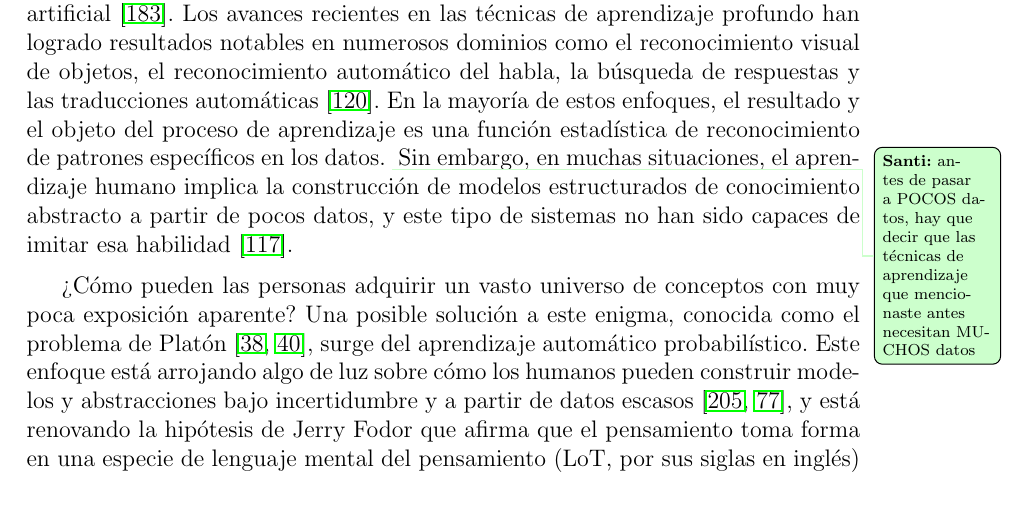
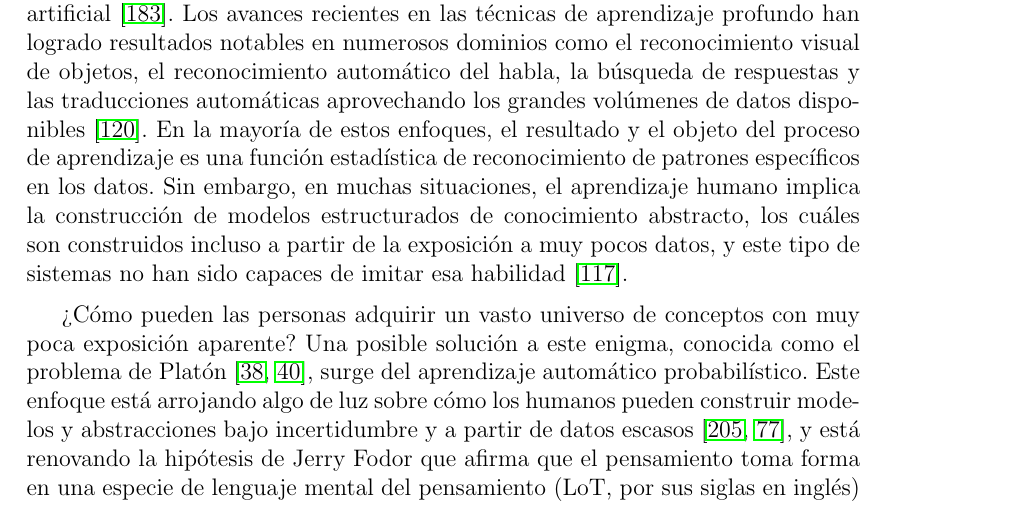
Before and after one commit to sfigueir/Sergio-Tesis-Doctoral, a LaTeX thesis (main.tex, which reads caps/introduccion.tex): part of page 10 of 192, cut so that both start at the same text. Compiled offline with pdfLaTeX.

Commit message:
Updates from Overleaf

```diff
--- a/caps/introduccion.tex
+++ b/caps/introduccion.tex
@@ -3,7 +3,7 @@
 \chapter{Introducción}
 \label{intro}
 
-En las últimas dos décadas distintas técnicas de ingeniería reversa del aprendizaje en humanos han inspirado con éxito variados algoritmos de inteligencia artificial~\cite{russell2002artificial}. Los avances recientes en las técnicas de aprendizaje profundo han logrado resultados notables en numerosos dominios como el reconocimiento visual de objetos, el reconocimiento automático del habla, la búsqueda de respuestas y las traducciones automáticas~\cite{lecun2015deep}. En la mayoría de estos enfoques, el resultado y el objeto del proceso de aprendizaje es una función estadística de reconocimiento de patrones específicos en los datos. \santi{antes de pasar a POCOS datos, hay que decir que las técnicas de aprendizaje que mencionaste antes necesitan MUCHOS datos}Sin embargo, en muchas situaciones, el aprendizaje humano implica la construcción de modelos estructurados de conocimiento abstracto a partir de pocos datos, y este tipo de sistemas no han sido capaces de imitar esa habilidad~\cite{lake2017building}.
+En las últimas dos décadas distintas técnicas de ingeniería reversa del aprendizaje en humanos han inspirado con éxito variados algoritmos de inteligencia artificial~\cite{russell2002artificial}. Los avances recientes en las técnicas de aprendizaje profundo han logrado resultados notables en numerosos dominios como el reconocimiento visual de objetos, el reconocimiento automático del habla, la búsqueda de respuestas y las traducciones automáticas aprovechando los grandes volúmenes de datos disponibles~\cite{lecun2015deep}. En la mayoría de estos enfoques, el resultado y el objeto del proceso de aprendizaje es una función estadística de reconocimiento de patrones específicos en los datos. Sin embargo, en muchas situaciones, el aprendizaje humano implica la construcción de modelos estructurados de conocimiento abstracto, los cuáles son construidos incluso a partir de la exposición a muy pocos datos, y este tipo de sistemas no han sido capaces de imitar esa habilidad~\cite{lake2017building}.
 
 ¿Cómo pueden las personas adquirir un vasto universo de conceptos con muy poca exposición aparente? Una posible solución a este enigma, conocida como el problema de Platón~\cite{chomsky1986knowledge, chomsky2006cognitive}, surge del aprendizaje automático probabilístico. Este enfoque está arrojando algo de luz sobre cómo los humanos pueden construir modelos y abstracciones bajo incertidumbre y a partir de datos escasos~\cite{tenenbaum2011grow,ghahramani2015probabilistic}, y está renovando la hipótesis de Jerry Fodor que afirma que el pensamiento toma forma en una especie de lenguaje mental del pensamiento (\lot, por sus siglas en inglés) compuesto por un conjunto limitado de símbolos atómicos que se pueden combinar para formar estructuras más complejas siguiendo reglas combinatorias~\cite{fodor1975language}.
 
```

-------

Required work: What is needed is a word-for-word restatement of the entries, minus any pictures.

Exercise output:
Before and after one commit to sfigueir/Sergio-Tesis-Doctoral, a LaTeX thesis (main.tex, which reads caps/introduccion.tex): part of page 10 of 192, cut so that both start at the same text. Compiled offline with pdfLaTeX.

Commit message:
Updates from Overleaf

```diff
--- a/caps/introduccion.tex
+++ b/caps/introduccion.tex
@@ -3,7 +3,7 @@
 \chapter{Introducción}
 \label{intro}
 
-En las últimas dos décadas distintas técnicas de ingeniería reversa del aprendizaje en humanos han inspirado con éxito variados algoritmos de inteligencia artificial~\cite{russell2002artificial}. Los avances recientes en las técnicas de aprendizaje profundo han logrado resultados notables en numerosos dominios como el reconocimiento visual de objetos, el reconocimiento automático del habla, la búsqueda de respuestas y las traducciones automáticas~\cite{lecun2015deep}. En la mayoría de estos enfoques, el resultado y el objeto del proceso de aprendizaje es una función estadística de reconocimiento de patrones específicos en los datos. \santi{antes de pasar a POCOS datos, hay que decir que las técnicas de aprendizaje que mencionaste antes necesitan MUCHOS datos}Sin embargo, en muchas situaciones, el aprendizaje humano implica la construcción de modelos estructurados de conocimiento abstracto a partir de pocos datos, y este tipo de sistemas no han sido capaces de imitar esa habilidad~\cite{lake2017building}.
+En las últimas dos décadas distintas técnicas de ingeniería reversa del aprendizaje en humanos han inspirado con éxito variados algoritmos de inteligencia artificial~\cite{russell2002artificial}. Los avances recientes en las técnicas de aprendizaje profundo han logrado resultados notables en numerosos dominios como el reconocimiento visual de objetos, el reconocimiento automático del habla, la búsqueda de respuestas y las traducciones automáticas aprovechando los grandes volúmenes de datos disponibles~\cite{lecun2015deep}. En la mayoría de estos enfoques, el resultado y el objeto del proceso de aprendizaje es una función estadística de reconocimiento de patrones específicos en los datos. Sin embargo, en muchas situaciones, el aprendizaje humano implica la construcción de modelos estructurados de conocimiento abstracto, los cuáles son construidos incluso a partir de la exposición a muy pocos datos, y este tipo de sistemas no han sido capaces de imitar esa habilidad~\cite{lake2017building}.
 
 ¿Cómo pueden las personas adquirir un vasto universo de conceptos con muy poca exposición aparente? Una posible solución a este enigma, conocida como el problema de Platón~\cite{chomsky1986knowledge, chomsky2006cognitive}, surge del aprendizaje automático probabilístico. Este enfoque está arrojando algo de luz sobre cómo los humanos pueden construir modelos y abstracciones bajo incertidumbre y a partir de datos escasos~\cite{tenenbaum2011grow,ghahramani2015probabilistic}, y está renovando la hipótesis de Jerry Fodor que afirma que el pensamiento toma forma en una especie de lenguaje mental del pensamiento (\lot, por sus siglas en inglés) compuesto por un conjunto limitado de símbolos atómicos que se pueden combinar para formar estructuras más complejas siguiendo reglas combinatorias~\cite{fodor1975language}.
 
```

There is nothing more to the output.